The Blue Marlin Porto Pino

With very satisfied stomachs we made our way back to Katherine and had a late afternoon sail down the coast a short distance to Capo Malfatano. 

Each evening we have been treated to the most magnificent sunsets. We are from Darwin where we are spoilt by beautiful sunsets but here the sunsets seem to take on an increased level of colour with the intensity continuing right up until the last moment of the sun disappearing for the evening. 

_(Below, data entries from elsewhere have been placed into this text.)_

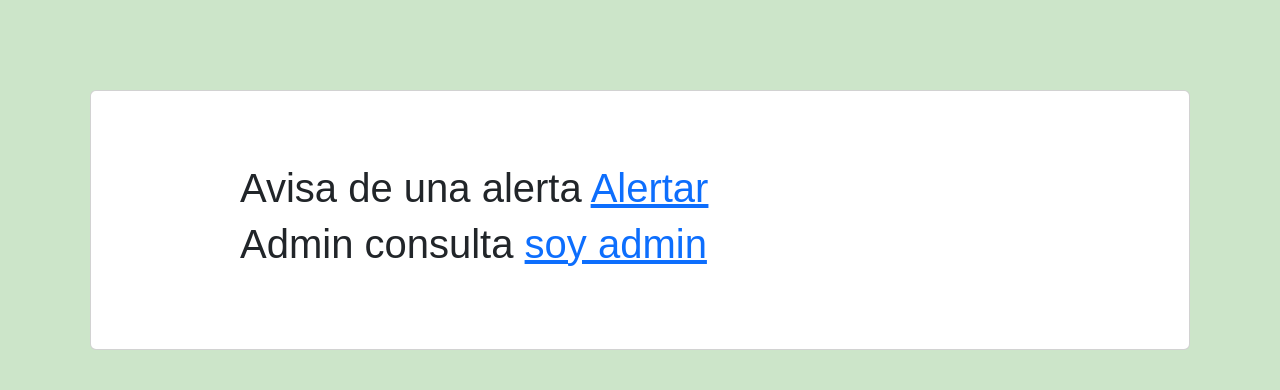
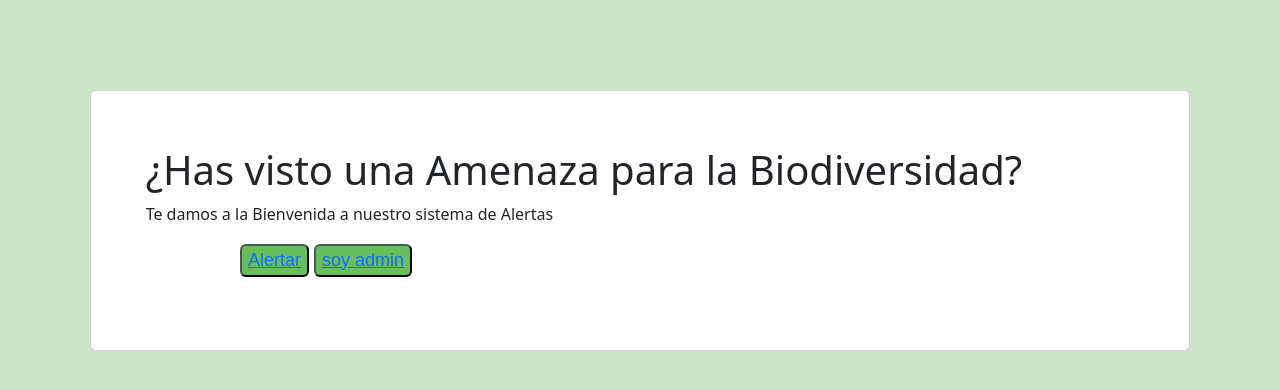
Before and after one commit to CeliaMi/CuadernoCampoSEO, a Symfony app: template BackSEO/templates/inicio/index.html.twig in a window 1280 px wide. Shown: the top 390 px of the page. Run offline with Twig, Linux system fonts and the light colour scheme; the template is opened without the code that fills it, so the values that code supplies are empty; some libraries are stand-ins or nearby versions.

Commit message:
pantallaInicio

```diff
--- a/BackSEO/templates/inicio/index.html.twig
+++ b/BackSEO/templates/inicio/index.html.twig
@@ -7,9 +7,12 @@
     .example-wrapper { margin: 1em auto; max-width: 800px; width: 95%; font: 18px/1.5 sans-serif; }
     .example-wrapper code { background: #F5F5F5; padding: 2px 6px; }
 </style>
-
-<div class="example-wrapper">
-    <h1> Avisa de una alerta <a href="{{ path('app_alerta_new') }}">Alertar</a></h1>
-    <h1> Admin consulta <a href="{{ path('app_alerta_index') }}">soy admin</a></h1>
-</div>
+<section>
+    <h1> ¿Has visto una Amenaza para la Biodiversidad?</h1>
+    <p>Te damos a la Bienvenida a nuestro sistema de Alertas</p>
+    <div class="example-wrapper">
+        <button><a href="{{ path('app_alerta_new') }}">Alertar</a></button>
+        <button><a href="{{ path('app_alerta_index') }}">soy admin</a></button>
+    </div>
+</section>
 {% endblock %}
```
Also changed, not shown: 1 other file.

On dark the squid tackle came out in the hope that if we couldn't catch a fish then perhaps some fresh calamari on the plate would suffice. In Capo Malfatano our hopes were lifted as we noticed several small fishing boats squidding nearby. Unfortunately our jiggle was obviously not what the squid were looking for and the only seafood we were going to be eating over the next few days was definitely coming from the beach side restaurants. 

An impressive sight two X-yachts on anchor together (of course we are biased)

Tuesday the 23rd of July lunch again was ashore a short distance from Katherine at the Malfatano Beach Restaurant. Here we were  joined by Paul and Nicole who had just sailed in on the X55 Savvy of London. We have known Paul for many years, meeting him first in Denmark in 2014 when he was launching Savvy. Last winter both boats were together in Cartagena so it was special to have Savvy sail in and to be able to share some time on the water together. 

After an explore of the bay in the dinghy it was decided to move onto the bay of Perda Longa not more than a mile from our  anchorage but where the water with sand rather than weed looked far more inviting for swimming. So enjoyable was that bay that the following morning when we had planned to be moving to be leaving for the bay of Nada with its Roman Ruins and closer proximity to Cagliari, it was unanimously decided to stay put and so we did. 

Before leaving we were delighted to be given some aerial photos of Katherine on anchor taken by Paul with his drone. 

Dolphins came to play as we came into the bay of Cagliari 

All too soon Thursday 25th July was upon us and we needed to return to Cagliari for Paul and Kirsty to continue the last stage of their trip. We arrived back into harbour with just hours to spare for them to catch their flight. 

As we approached the harbour of Cagliari a group of dolphins came out to play with the bow of the boat. One looking as though he was actually using the bow wake to scratch his back. The clarity of the water making visibility of the dolphins amazing. A great way to finish off their trip onboard Katherine. 

So as Paul and Kirsty headed off to a wedding in Como we made preparations first for Andrews birthday celebrations and secondly to set sail for Sicily. 

Time to get moving further east, but as we depart we have a whole new appreciation for Southern Sardinia. 

(Click for more photos)

© SV Katherine 2018      Cover Photo: Katherine on Anchor Isle Tabarca Spain